-- Dataset records follows --

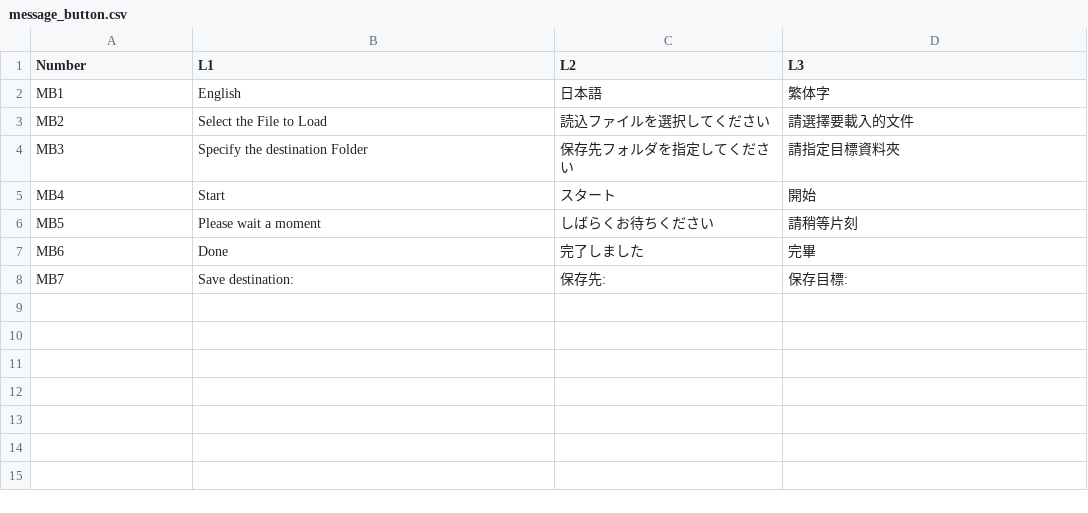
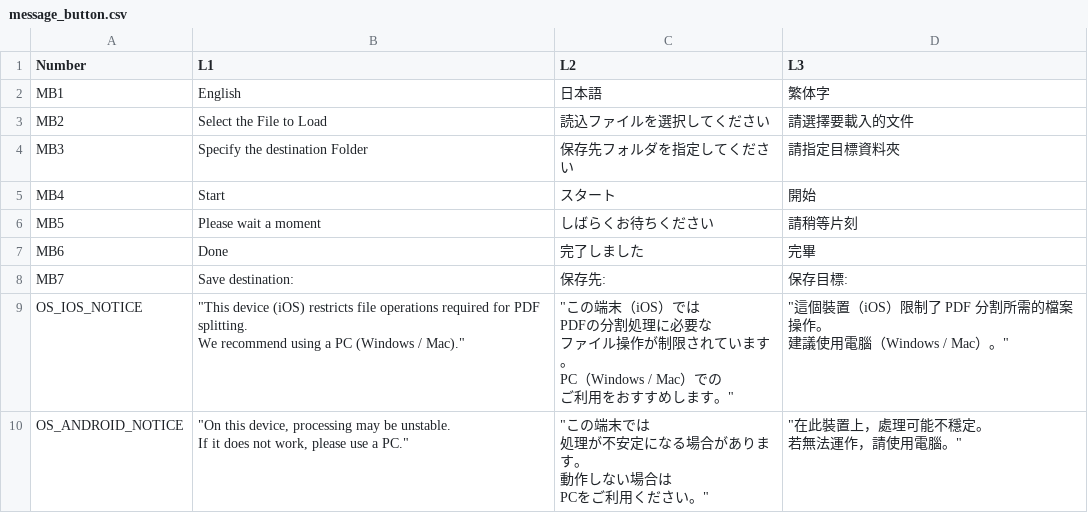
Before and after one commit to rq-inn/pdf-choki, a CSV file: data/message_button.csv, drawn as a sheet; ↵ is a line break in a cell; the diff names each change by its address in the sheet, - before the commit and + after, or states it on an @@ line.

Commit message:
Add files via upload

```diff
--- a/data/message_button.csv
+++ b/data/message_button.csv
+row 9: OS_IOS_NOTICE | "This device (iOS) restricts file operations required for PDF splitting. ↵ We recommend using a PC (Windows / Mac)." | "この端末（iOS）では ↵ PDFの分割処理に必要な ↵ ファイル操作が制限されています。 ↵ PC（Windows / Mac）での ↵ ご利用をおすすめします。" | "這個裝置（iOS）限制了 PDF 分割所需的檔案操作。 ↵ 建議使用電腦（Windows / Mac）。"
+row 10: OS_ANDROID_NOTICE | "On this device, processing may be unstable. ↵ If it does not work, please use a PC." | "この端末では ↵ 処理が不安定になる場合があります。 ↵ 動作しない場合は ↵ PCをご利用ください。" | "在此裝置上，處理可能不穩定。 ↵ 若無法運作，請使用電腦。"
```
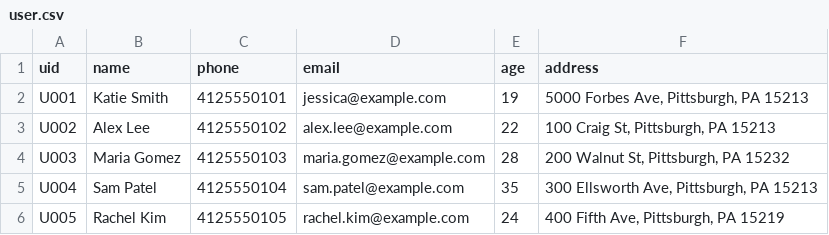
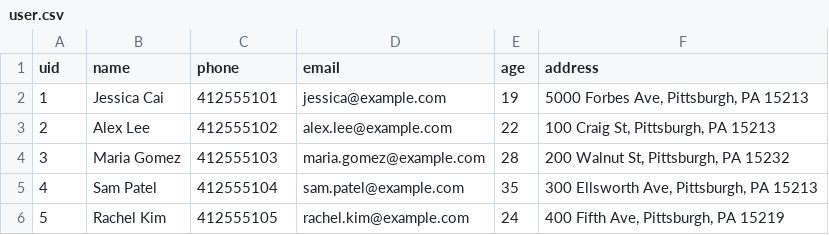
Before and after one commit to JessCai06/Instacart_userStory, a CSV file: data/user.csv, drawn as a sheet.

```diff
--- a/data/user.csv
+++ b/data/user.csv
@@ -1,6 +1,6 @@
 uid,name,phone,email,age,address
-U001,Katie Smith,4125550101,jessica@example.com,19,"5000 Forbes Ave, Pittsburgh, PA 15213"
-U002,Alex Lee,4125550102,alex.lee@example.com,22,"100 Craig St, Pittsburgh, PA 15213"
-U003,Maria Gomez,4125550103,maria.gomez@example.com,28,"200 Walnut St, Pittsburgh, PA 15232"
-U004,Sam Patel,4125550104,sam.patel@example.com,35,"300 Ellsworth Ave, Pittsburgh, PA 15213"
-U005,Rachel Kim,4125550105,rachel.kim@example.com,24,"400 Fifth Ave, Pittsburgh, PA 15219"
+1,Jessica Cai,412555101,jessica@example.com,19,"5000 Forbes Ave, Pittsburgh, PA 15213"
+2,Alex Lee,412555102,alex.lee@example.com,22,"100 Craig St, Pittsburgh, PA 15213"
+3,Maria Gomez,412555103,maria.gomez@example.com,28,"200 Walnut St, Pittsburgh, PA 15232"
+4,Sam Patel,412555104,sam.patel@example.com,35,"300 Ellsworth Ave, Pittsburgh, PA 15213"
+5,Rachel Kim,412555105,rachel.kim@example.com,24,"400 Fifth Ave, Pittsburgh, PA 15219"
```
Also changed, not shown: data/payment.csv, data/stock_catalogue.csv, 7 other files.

-- Dataset records concluded --

▶ [Assigned task] Set every entry down again word for word, but not the pictures.

▶ [The completed task]
Before and after one commit to rq-inn/pdf-choki, a CSV file: data/message_button.csv, drawn as a sheet; ↵ is a line break in a cell; the diff names each change by its address in the sheet, - before the commit and + after, or states it on an @@ line.

Commit message:
Add files via upload

```diff
--- a/data/message_button.csv
+++ b/data/message_button.csv
+row 9: OS_IOS_NOTICE | "This device (iOS) restricts file operations required for PDF splitting. ↵ We recommend using a PC (Windows / Mac)." | "この端末（iOS）では ↵ PDFの分割処理に必要な ↵ ファイル操作が制限されています。 ↵ PC（Windows / Mac）での ↵ ご利用をおすすめします。" | "這個裝置（iOS）限制了 PDF 分割所需的檔案操作。 ↵ 建議使用電腦（Windows / Mac）。"
+row 10: OS_ANDROID_NOTICE | "On this device, processing may be unstable. ↵ If it does not work, please use a PC." | "この端末では ↵ 処理が不安定になる場合があります。 ↵ 動作しない場合は ↵ PCをご利用ください。" | "在此裝置上，處理可能不穩定。 ↵ 若無法運作，請使用電腦。"
```
Before and after one commit to JessCai06/Instacart_userStory, a CSV file: data/user.csv, drawn as a sheet.

```diff
--- a/data/user.csv
+++ b/data/user.csv
@@ -1,6 +1,6 @@
 uid,name,phone,email,age,address
-U001,Katie Smith,4125550101,jessica@example.com,19,"5000 Forbes Ave, Pittsburgh, PA 15213"
-U002,Alex Lee,4125550102,alex.lee@example.com,22,"100 Craig St, Pittsburgh, PA 15213"
-U003,Maria Gomez,4125550103,maria.gomez@example.com,28,"200 Walnut St, Pittsburgh, PA 15232"
-U004,Sam Patel,4125550104,sam.patel@example.com,35,"300 Ellsworth Ave, Pittsburgh, PA 15213"
-U005,Rachel Kim,4125550105,rachel.kim@example.com,24,"400 Fifth Ave, Pittsburgh, PA 15219"
+1,Jessica Cai,412555101,jessica@example.com,19,"5000 Forbes Ave, Pittsburgh, PA 15213"
+2,Alex Lee,412555102,alex.lee@example.com,22,"100 Craig St, Pittsburgh, PA 15213"
+3,Maria Gomez,412555103,maria.gomez@example.com,28,"200 Walnut St, Pittsburgh, PA 15232"
+4,Sam Patel,412555104,sam.patel@example.com,35,"300 Ellsworth Ave, Pittsburgh, PA 15213"
+5,Rachel Kim,412555105,rachel.kim@example.com,24,"400 Fifth Ave, Pittsburgh, PA 15219"
```
Also changed, not shown: data/payment.csv, data/stock_catalogue.csv, 7 other files.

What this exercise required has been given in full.